The Two Extremes of Life
There’s the Ocean and there’s Social media. Where do you want to be?
Let me share a small experiment I did with myself in the past week. (Yes, the term experiment has only been thought of later.) I actually went through a couple of distinct phases unintentionally but now I prefer to tell myself I did it in full volition. The case of a small lie for the sake of greater good!
In the first half of the week, I focused on drinking-in intellectual substances only. By that, I mean profound books and videos on and offline. I stopped myself from consuming anything that didn’t have such substance. By that, I mean sports, pop music, entertainment movies, and so on — on and offline. And then in the latter half — ending yesterday — I blindly drank all superficial substances mentioned above and stopped myself from consuming anything of intellectual worth.
I felt completely different in both those phases. Completely opposite. I am going to discuss what I went through.

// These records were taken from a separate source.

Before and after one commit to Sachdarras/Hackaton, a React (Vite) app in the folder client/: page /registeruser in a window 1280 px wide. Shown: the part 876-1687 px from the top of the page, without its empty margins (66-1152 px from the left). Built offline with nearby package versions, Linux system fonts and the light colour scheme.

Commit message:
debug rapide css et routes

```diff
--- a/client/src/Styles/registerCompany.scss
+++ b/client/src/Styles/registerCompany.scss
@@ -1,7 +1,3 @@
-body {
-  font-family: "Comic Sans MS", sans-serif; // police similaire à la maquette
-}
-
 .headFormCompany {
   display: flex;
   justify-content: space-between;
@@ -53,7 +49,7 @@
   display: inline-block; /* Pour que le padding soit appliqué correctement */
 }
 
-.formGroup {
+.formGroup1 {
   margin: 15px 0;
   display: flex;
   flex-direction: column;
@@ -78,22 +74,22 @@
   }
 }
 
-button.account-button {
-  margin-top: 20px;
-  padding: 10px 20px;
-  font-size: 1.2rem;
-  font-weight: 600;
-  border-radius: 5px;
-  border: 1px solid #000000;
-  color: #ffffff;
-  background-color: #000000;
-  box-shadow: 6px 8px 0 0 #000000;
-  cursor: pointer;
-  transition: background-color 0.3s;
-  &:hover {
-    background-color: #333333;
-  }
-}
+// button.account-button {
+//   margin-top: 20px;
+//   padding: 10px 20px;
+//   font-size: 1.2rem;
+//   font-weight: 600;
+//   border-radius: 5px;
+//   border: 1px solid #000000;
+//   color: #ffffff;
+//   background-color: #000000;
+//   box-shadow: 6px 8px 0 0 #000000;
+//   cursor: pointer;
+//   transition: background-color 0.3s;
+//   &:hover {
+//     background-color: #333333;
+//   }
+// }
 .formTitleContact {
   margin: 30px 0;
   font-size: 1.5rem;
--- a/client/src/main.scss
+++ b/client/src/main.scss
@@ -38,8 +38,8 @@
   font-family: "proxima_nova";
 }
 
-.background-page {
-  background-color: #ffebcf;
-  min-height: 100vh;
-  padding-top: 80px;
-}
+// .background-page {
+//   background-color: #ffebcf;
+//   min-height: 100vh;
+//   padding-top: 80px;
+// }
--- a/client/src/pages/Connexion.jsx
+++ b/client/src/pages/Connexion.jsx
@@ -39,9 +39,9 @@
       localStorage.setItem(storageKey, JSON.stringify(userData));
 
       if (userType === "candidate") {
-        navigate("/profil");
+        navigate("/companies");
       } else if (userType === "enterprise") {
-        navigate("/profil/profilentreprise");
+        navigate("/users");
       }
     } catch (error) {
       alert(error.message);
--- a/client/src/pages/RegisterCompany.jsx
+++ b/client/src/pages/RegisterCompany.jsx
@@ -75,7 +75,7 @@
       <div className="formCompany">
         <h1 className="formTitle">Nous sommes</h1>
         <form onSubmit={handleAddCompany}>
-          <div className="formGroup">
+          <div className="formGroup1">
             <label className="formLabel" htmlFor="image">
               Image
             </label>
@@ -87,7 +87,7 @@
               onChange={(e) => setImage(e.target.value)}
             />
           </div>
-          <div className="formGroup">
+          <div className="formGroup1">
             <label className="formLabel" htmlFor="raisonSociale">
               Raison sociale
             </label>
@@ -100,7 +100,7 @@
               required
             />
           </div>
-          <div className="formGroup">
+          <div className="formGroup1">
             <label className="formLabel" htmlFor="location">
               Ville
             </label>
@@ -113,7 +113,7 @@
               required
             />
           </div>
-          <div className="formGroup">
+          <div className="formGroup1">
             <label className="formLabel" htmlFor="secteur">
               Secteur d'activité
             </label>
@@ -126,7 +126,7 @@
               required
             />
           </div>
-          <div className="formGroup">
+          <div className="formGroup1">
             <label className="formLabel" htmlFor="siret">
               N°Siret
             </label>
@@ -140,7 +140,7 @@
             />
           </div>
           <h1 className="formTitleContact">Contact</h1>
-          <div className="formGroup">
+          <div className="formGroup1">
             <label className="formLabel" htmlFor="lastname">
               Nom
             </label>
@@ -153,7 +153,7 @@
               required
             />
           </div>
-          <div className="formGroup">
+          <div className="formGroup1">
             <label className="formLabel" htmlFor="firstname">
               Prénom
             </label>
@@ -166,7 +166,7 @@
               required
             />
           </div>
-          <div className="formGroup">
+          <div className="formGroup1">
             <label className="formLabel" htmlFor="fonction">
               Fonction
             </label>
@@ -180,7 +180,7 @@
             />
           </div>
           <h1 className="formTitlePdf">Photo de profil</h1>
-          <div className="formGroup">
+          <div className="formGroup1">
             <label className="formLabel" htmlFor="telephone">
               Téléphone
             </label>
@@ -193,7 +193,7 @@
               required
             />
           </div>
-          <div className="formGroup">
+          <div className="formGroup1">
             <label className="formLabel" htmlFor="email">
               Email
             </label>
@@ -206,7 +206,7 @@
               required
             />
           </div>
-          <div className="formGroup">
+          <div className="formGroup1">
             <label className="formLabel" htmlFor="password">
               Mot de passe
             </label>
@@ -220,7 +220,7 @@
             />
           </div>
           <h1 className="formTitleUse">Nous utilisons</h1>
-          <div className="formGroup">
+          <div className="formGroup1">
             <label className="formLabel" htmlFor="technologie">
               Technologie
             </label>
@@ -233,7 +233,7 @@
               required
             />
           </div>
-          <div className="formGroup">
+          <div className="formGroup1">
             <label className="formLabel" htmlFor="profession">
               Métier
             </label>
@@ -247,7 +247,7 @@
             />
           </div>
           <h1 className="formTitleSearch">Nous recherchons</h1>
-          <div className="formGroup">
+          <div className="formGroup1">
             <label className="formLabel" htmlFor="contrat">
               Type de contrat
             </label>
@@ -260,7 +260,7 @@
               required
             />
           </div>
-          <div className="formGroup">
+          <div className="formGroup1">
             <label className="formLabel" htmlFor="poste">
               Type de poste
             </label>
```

Phase 1: Intellectual Content
In this phase, I finished a couple of books, started a dozen, and read a hell of a lot of articles on Medium and across the Internet. I even watched videos that made me pause: to think! And then I thought, wrote.
As I mentioned earlier, I really did successfully suppress all the urge to lie down casually and go on a YouTube spree.
During all this, I felt complete, fulfilled, mature and responsible. If I am to describe the phase in one word, it would be:
Yes, there was a depth and width to me only comparable to that giant which occupies more than 70% of Earth’s space.
I was thinking about all the big questions of existence. From the threat of AI to Human Extinction. From the future of movies to house crows.
I looked at myself as a responsible individual of the world and even vowed to concern myself only with things that needed serious attention.
‘I know, things of intellectual worth do not have much of a market and craze but I should stand-by and persevere in things of real worth and not jump off random cliffs just because 90% of humanity is doing so,’ I said to myself.
I asked myself questions such as: What are the things of real value? Where might humanity be headed? — — — and related to those I mentioned in the paragraph above the one above the one above.
I ridiculed myself for spending all the hours I have spent doing nothing: Gossiping things of insignificance, consuming content to distract, etc.
AND THEN SOMETHING OF PRACTICAL SIGNIFICANCE HAPPENED THAT WAS DISTRACTING ENOUGH TO TAKE ME TO A DIFFERENT LANE.
Phase 2: Casual Content
In this phase, I didn’t touch a book, didn’t even open Medium, and focused on my practical duties. The duties agitated, frustrated me to such an extent that all I wanted to do was lay down whenever I was free enough. And so I just watched videos that lulled me: to watch more! And then I watched, and watched some more. I even read user comments!
It didn’t take long for the urge to learn, think, and create to extinguish from me. It was easy. So easy that I wondered if I wasn’t actually cut for intellectual things and I had been wasting my time all along.
During all this, I merely swerved along the two extremes of frustration and excitement. If I am to describe that phase in one term, it would be:
Yes, there was such mundane information and chaos in me only comparable to these giants which occupy a lot of most People’s time.
I completely forgot all the questions I asked before. About existence, threat of AI, Human Extinction, etc. I forgot all that. I didn’t even once pay attention to crows that cawed in front of me. Hours after hours went-by without notice as I gladly flew in the information heavens.
I looked at myself as an individual who hasn’t been able to utilize his life to the fullest. As I watched a post-match analysis of a Cricket game, I even agreed with one of its advocates that everyone in the world should be watching cricket. It’s such an important sport after all! Cricket should be made popular in the US, Canada, France, and all that. Cricket should do something about the rain though, How sexy is that guitar of xyz, etc.
‘I may have made a huge mistake by not choosing to be a cricketer. Look how fulfilled they are! But it’s not too late, I can still be a cricket writer and climb the ladder towards becoming a legendary commentator someday. Most people enjoy these stuff because they are worthy,’ I said to myself.
I asked myself questions such as: Who would earn more: A Sportsman or an Actor? Would it be possible to become a billionaire through music today? In which channel might they broadcast the next series? — — — and others related to those I mentioned in the paragraph above the one above.
I ridiculed myself for selling my guitar and spending all the hours I have spent thinking, reading, and writing intellectual stuff: Such a boring person I had become, What was I thinking buying that Nietzsche book! Why do I have a cropped image of Sartre in my wallpaper? No wonder I am anxious most of the time!